A Holocaust Memorial Exhibition
Hammered-Lead Sculptures by

New York City, NY 10044

Artist Reception: Saturday, July 11, 2009 6:00 to 9:00 PM
Exhibition: July 11 to August 7, 2009
"Deportation" by Dana Naumann, hammered lead, wood and wire, wall sculpture,
30" x 30", 30 lbs.

This series of 17 hammered lead sculptures commemorates the Holocaust and is dedicated to the life of Sigmund Strochlitz (1916-2006), a survivor of the Auschwitz Death Camp in German-occupied Poland during World War II. Mr. Strochlitz realized that the world was beginning to forget the Nazi Holocaust. Each piece is accompanied by a narrative poem by Naumann, based on Mr. Strochlitz's experiences in the camps.

Mr. Strochlitz, Dana Naumann's life-long friend, was born in Bedzin, Poland in 1916, and had survived several other German concentration camps before being brought to Auschwitz, where his parents and sisters were all killed. Nobel Laureate Elie Wiesel was his best friend, and in 1978, Mr. Wiesel recommended him to become a member of President Jimmy Carter's Commission on the Holocaust, where he and Wiesel worked together to create the National Holocaust Memorial Museum in Washington, D.C. In 1981, Mr. Strochlitz and his wife Rose endowed the Chair and Institute of Holocaust Studies at Haifa University in Israel.

"Never Forget, Never Again" by Dana Naumann,
hammered lead sculpture, 12" x 12", 30 lbs

Artist Dana Baldwin Naumann has a studio and gallery in North Branford, CT. His hammered sculptures are studies in texture, soft and warm looking even as metal surfaces, depicting religious, mythic, and archetypal scenes. His sculptures are crafted from lead sheets coated with copper or zinc patinas. This series of seventeen sculptures consists of eight pedestal pieces and nine wall hangings, and range from 14" to 44" in height.

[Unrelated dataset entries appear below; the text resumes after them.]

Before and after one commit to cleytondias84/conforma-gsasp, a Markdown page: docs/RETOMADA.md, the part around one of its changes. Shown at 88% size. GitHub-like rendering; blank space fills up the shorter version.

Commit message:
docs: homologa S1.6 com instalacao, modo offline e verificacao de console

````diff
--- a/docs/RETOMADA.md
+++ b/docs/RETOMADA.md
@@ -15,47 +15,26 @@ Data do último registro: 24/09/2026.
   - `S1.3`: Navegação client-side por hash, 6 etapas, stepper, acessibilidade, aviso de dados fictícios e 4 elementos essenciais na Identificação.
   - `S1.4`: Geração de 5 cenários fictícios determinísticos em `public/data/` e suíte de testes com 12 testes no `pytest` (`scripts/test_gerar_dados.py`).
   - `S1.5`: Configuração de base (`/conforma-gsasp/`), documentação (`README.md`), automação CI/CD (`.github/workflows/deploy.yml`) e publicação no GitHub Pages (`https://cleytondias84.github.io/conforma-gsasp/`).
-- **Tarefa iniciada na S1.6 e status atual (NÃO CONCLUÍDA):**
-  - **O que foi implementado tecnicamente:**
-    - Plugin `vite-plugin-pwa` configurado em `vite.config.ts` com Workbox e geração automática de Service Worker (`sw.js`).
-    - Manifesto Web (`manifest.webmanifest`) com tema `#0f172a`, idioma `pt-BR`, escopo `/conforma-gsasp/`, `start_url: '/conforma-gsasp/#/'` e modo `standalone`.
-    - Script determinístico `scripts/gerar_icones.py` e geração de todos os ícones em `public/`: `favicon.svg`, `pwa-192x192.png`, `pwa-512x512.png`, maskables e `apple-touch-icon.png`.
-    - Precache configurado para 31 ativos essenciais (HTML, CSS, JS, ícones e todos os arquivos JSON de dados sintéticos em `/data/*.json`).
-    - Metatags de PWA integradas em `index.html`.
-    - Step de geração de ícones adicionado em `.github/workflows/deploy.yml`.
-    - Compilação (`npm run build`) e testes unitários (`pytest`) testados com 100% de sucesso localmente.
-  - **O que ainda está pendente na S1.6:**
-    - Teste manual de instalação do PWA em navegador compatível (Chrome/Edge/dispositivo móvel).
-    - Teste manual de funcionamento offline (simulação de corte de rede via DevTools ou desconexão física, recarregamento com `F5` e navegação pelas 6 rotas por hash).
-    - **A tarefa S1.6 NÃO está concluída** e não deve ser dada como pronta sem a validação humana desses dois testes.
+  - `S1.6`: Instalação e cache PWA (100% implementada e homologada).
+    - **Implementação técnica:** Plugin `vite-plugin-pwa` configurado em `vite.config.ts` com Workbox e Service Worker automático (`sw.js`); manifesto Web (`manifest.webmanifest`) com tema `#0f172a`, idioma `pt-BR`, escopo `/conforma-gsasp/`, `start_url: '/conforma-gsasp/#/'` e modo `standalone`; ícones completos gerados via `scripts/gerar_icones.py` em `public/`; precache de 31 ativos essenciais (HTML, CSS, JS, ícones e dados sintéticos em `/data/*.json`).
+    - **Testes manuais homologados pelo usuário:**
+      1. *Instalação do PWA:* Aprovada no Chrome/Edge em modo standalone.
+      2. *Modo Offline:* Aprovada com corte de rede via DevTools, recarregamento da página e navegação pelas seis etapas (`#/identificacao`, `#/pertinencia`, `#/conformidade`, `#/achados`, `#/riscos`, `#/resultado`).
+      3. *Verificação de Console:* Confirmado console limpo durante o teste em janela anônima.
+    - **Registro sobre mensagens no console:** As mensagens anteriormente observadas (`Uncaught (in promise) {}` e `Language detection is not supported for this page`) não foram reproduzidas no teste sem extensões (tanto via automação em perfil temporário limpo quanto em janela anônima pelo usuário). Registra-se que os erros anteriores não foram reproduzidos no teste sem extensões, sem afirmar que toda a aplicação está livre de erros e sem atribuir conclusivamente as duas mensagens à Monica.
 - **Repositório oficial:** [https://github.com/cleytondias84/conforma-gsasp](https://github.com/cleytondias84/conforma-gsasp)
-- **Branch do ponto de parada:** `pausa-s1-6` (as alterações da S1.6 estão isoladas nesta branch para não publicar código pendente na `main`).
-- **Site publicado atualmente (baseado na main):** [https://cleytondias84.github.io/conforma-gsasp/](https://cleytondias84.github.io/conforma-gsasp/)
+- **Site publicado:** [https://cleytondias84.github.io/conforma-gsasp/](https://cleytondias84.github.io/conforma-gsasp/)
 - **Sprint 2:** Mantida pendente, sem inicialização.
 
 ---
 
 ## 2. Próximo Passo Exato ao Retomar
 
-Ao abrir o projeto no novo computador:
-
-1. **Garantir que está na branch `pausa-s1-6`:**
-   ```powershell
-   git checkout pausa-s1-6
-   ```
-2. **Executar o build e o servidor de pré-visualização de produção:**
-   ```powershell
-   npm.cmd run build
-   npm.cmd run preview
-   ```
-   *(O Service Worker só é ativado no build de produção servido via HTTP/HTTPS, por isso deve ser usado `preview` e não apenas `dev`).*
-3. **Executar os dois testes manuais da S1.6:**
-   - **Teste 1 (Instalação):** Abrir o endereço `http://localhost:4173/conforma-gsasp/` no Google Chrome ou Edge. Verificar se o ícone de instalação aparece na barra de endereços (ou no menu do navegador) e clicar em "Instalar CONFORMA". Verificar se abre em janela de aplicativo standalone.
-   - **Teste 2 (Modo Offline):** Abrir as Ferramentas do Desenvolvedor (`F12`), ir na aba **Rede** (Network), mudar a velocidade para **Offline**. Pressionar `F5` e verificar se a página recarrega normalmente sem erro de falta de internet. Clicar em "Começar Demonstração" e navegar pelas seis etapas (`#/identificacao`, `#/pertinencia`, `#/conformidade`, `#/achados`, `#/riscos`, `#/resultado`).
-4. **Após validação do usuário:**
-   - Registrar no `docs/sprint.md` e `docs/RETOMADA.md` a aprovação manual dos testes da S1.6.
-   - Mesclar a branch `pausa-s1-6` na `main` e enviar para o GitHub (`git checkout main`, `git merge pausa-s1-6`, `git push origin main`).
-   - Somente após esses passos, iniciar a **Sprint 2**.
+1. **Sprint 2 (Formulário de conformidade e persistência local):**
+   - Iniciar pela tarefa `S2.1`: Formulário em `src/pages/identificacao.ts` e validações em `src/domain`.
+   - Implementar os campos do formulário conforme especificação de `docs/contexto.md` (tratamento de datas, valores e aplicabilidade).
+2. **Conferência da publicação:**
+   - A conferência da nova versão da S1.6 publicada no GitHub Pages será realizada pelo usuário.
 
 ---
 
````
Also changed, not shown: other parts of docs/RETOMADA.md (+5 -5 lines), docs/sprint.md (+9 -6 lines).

Until 1994, Naumann had a successful career as Vice-President of Sales and Marketing with the Westinghouse Corporation in Pittsburgh, but then determined to devote his life to his art, a decision he says he has never regretted. Mr. Naumann's works are in permanent collections of The Aetna in Los Angeles, also in Hartford, and at Villanova University, PA. He designed and contributed sculptures to the permanent collections of United States Special Olympics, and a piece created on the theme of the Holocaust was given to the Thomas Dodd Center, University of Connecticut. His artworks have been shown at Gallerie Michele in Washington DC, Artworks Gallery in Hartford, Art Expo in NYC; the York Square Gallery, the Public Library and the Jewish Community Center in New Haven, CT; and at galleries in Hawaii, Los Angeles, and Providence, RI. He is represented by Broadfoot + Broadfoot, NYC.

Art critic Steve Starger wrote about his work: "Naumann's finely wrought sculptures aren't depressing or oppressive. He creates faces like monuments or totems, inspired by ritual masks and statuary, buy strangely poignant. Each piece emanates a sense of mystery and longing."

"If it Never Happened, Where Did They Go?" by Dana Naumann,
hammered lead, wood and wire, pedestal sculpture, 30" x 30", 40 lbs.